Feeling stuck in the middle? Splitting time between friends and your partner can be one of the hardest things about any relationship— but what if you have the sneaking suspicion that your closest friends aren’t on board with your choice of mate? Even the closest bestie have a tough time disclosing that they think your partner is wrong for you, which is why sometimes a little detective work is required. Here’s how to tell if your friends disapprove.
They don’t invite your partner anywhere — and we mean ANYWHERE
While even the frostiest friend will likely throw you a plus-one every so often, there’s one place that only someone who truly detests your partner won’t invite them: Facebook. If your buds aren’t Facebook friends with your partner after a reasonable amount of time and interaction, it’s safe to assume that something is amiss. Obviously it’s important to take into account your friend’s Facebook activity level — if she’s someone who stays offline or takes lengthy tech breaks, don’t be quick to assume she’s holding a grudge against your mate.

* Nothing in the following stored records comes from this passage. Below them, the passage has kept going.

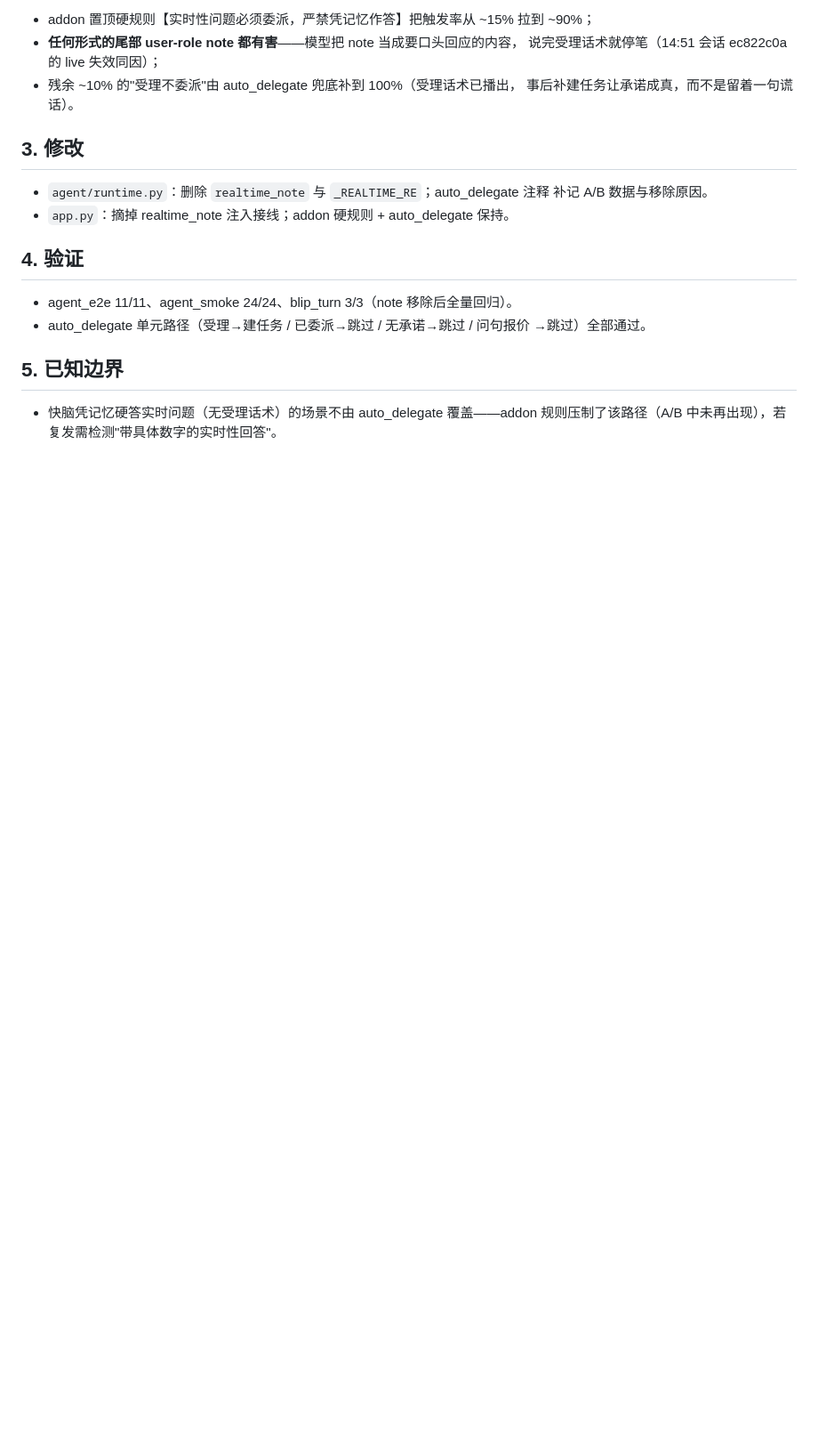
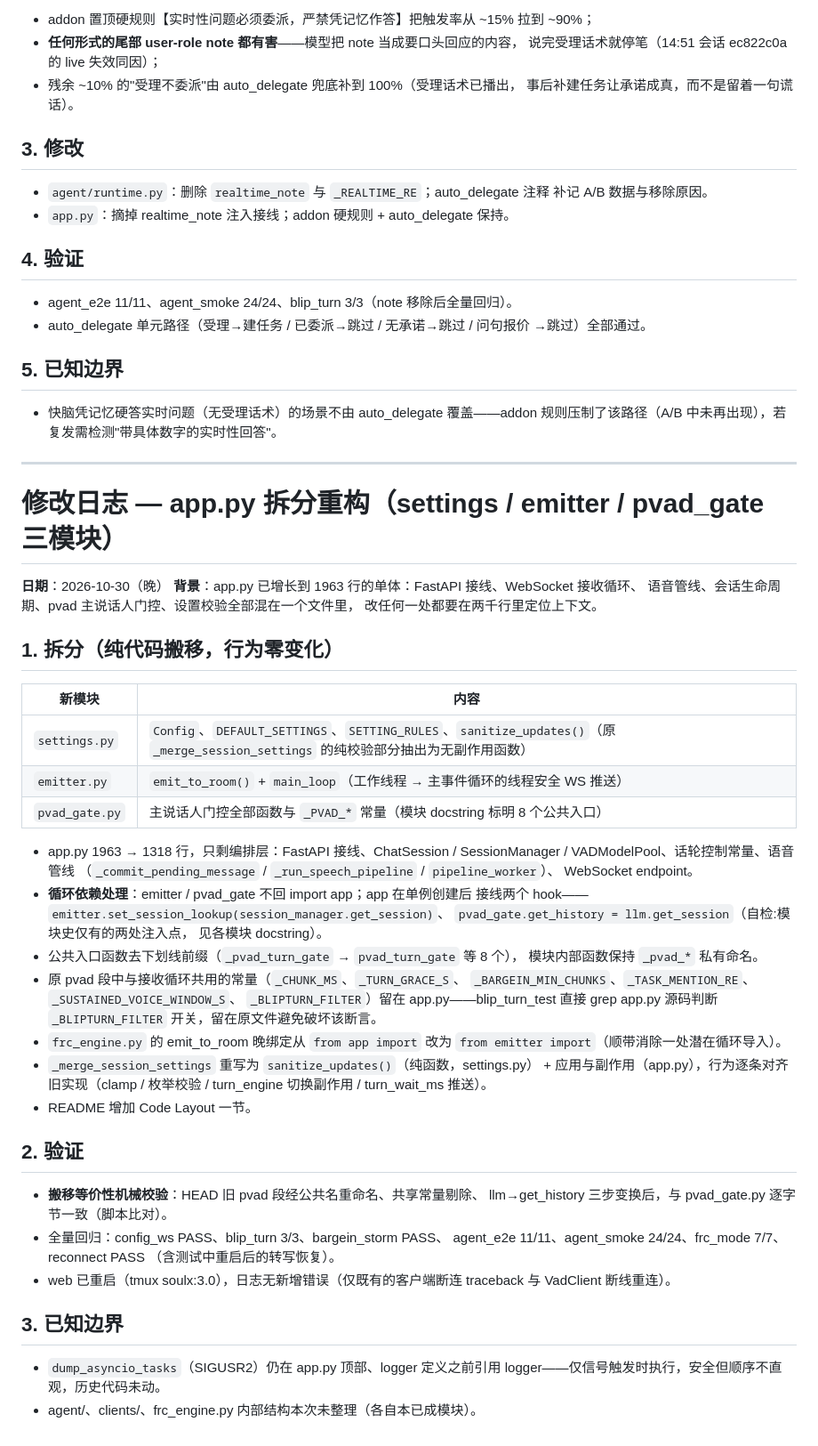
Before and after one commit to KeyaoLi10/soulx, a Markdown page: docs/修改日志.md, the part around the change. Shown at 89% size. Rendered like a GitHub page; blank space fills up the shorter version.

Commit message:
修改日志：app.py 拆分重构（settings / emitter / pvad_gate 三模块）
Co-Authored-By: Claude Code <no-reply@anthropic.com>

```diff
--- a/docs/修改日志.md
+++ b/docs/修改日志.md
@@ -1982,3 +1982,57 @@ assistant
 
 - 快脑凭记忆硬答实时问题（无受理话术）的场景不由 auto_delegate 覆盖——addon
   规则压制了该路径（A/B 中未再出现），若复发需检测"带具体数字的实时性回答"。
+
+---
+
+# 修改日志 — app.py 拆分重构（settings / emitter / pvad_gate 三模块）
+
+**日期**：2026-10-30（晚）
+**背景**：app.py 已增长到 1963 行的单体：FastAPI 接线、WebSocket 接收循环、
+语音管线、会话生命周期、pvad 主说话人门控、设置校验全部混在一个文件里，
+改任何一处都要在两千行里定位上下文。
+
+## 1. 拆分（纯代码搬移，行为零变化）
+
+| 新模块 | 内容 |
+|---|---|
+| `settings.py` | `Config`、`DEFAULT_SETTINGS`、`SETTING_RULES`、`sanitize_updates()`（原 `_merge_session_settings` 的纯校验部分抽出为无副作用函数） |
+| `emitter.py` | `emit_to_room()` + `main_loop`（工作线程 → 主事件循环的线程安全 WS 推送） |
+| `pvad_gate.py` | 主说话人门控全部函数与 `_PVAD_*` 常量（模块 docstring 标明 8 个公共入口） |
+
+- app.py 1963 → 1318 行，只剩编排层：FastAPI 接线、ChatSession /
+  SessionManager / VADModelPool、话轮控制常量、语音管线
+  （`_commit_pending_message` / `_run_speech_pipeline` / `pipeline_worker`）、
+  WebSocket endpoint。
+- **循环依赖处理**：emitter / pvad_gate 不回 import app；app 在单例创建后
+  接线两个 hook——`emitter.set_session_lookup(session_manager.get_session)`、
+  `pvad_gate.get_history = llm.get_session`（自检:模块史仅有的两处注入点，
+  见各模块 docstring）。
+- 公共入口函数去下划线前缀（`_pvad_turn_gate` → `pvad_turn_gate` 等 8 个），
+  模块内部函数保持 `_pvad_*` 私有命名。
+- 原 pvad 段中与接收循环共用的常量（`_CHUNK_MS`、`_TURN_GRACE_S`、
+  `_BARGEIN_MIN_CHUNKS`、`_TASK_MENTION_RE`、`_SUSTAINED_VOICE_WINDOW_S`、
+  `_BLIPTURN_FILTER`）留在 app.py——blip_turn_test 直接 grep app.py 源码判断
+  `_BLIPTURN_FILTER` 开关，留在原文件避免破坏该断言。
+- `frc_engine.py` 的 emit_to_room 晚绑定从 `from app import` 改为
+  `from emitter import`（顺带消除一处潜在循环导入）。
+- `_merge_session_settings` 重写为 `sanitize_updates()`（纯函数，settings.py）
+  \+ 应用与副作用（app.py），行为逐条对齐旧实现（clamp / 枚举校验 /
+  turn_engine 切换副作用 / turn_wait_ms 推送）。
+- README 增加 Code Layout 一节。
+
+## 2. 验证
+
+- **搬移等价性机械校验**：HEAD 旧 pvad 段经公共名重命名、共享常量剔除、
+  llm→get_history 三步变换后，与 pvad_gate.py 逐字节一致（脚本比对）。
+- 全量回归：config_ws PASS、blip_turn 3/3、bargein_storm PASS、
+  agent_e2e 11/11、agent_smoke 24/24、frc_mode 7/7、reconnect PASS
+  （含测试中重启后的转写恢复）。
+- web 已重启（tmux soulx:3.0），日志无新增错误（仅既有的客户端断连
+  traceback 与 VadClient 断线重连）。
+
+## 3. 已知边界
+
+- `dump_asyncio_tasks`（SIGUSR2）仍在 app.py 顶部、logger 定义之前引用
+  logger——仅信号触发时执行，安全但顺序不直观，历史代码未动。
+- agent/、clients/、frc_engine.py 内部结构本次未整理（各自本已成模块）。
```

But if she befriends everyone else in your ever-widening circle within 24 hours, an issue might be brewing.
They give your partner the silent treatment
If your partner is new on the scene, it’s to be expected that they won’t hit it off right away with all your friends. But it’s only reasonable to expect your friends to attempt to include him or her in the conversation at social gatherings — if they respect you, they’ll do you the courtesy of dissipating some of the awkwardness of introducing a new beau. But if your friends unrepentantly give your guy (or girl) the cold shoulder, they are clearly past politeness. Make sure you’re viewing the situation impartially, however. If your partner is the one providing one-word answers and staring listlessly at their phone, your friends aren’t the ones to blame. Who’s snubbing who?
They make you feel guilty for spending time with your partner
It’s difficult to strike the right balance between hanging out with friends and going out on dates, especially for a new relationship. Expect to have some slight bumps along the way as you figure out how to split your time. But if you’ve found a balance and are still feeling guilty every time you go out for a date, it’s possible that something else is up. Friends should be understanding about your desire to have alone-time with your partner, and not take it as a personal rejection if you miss a girls’ night or two. Be honest with yourself about how you’re spending your time — if you don’t see a major imbalance but you’re being constantly chided for hanging out with your partner, it may be time to have a talk with your friends.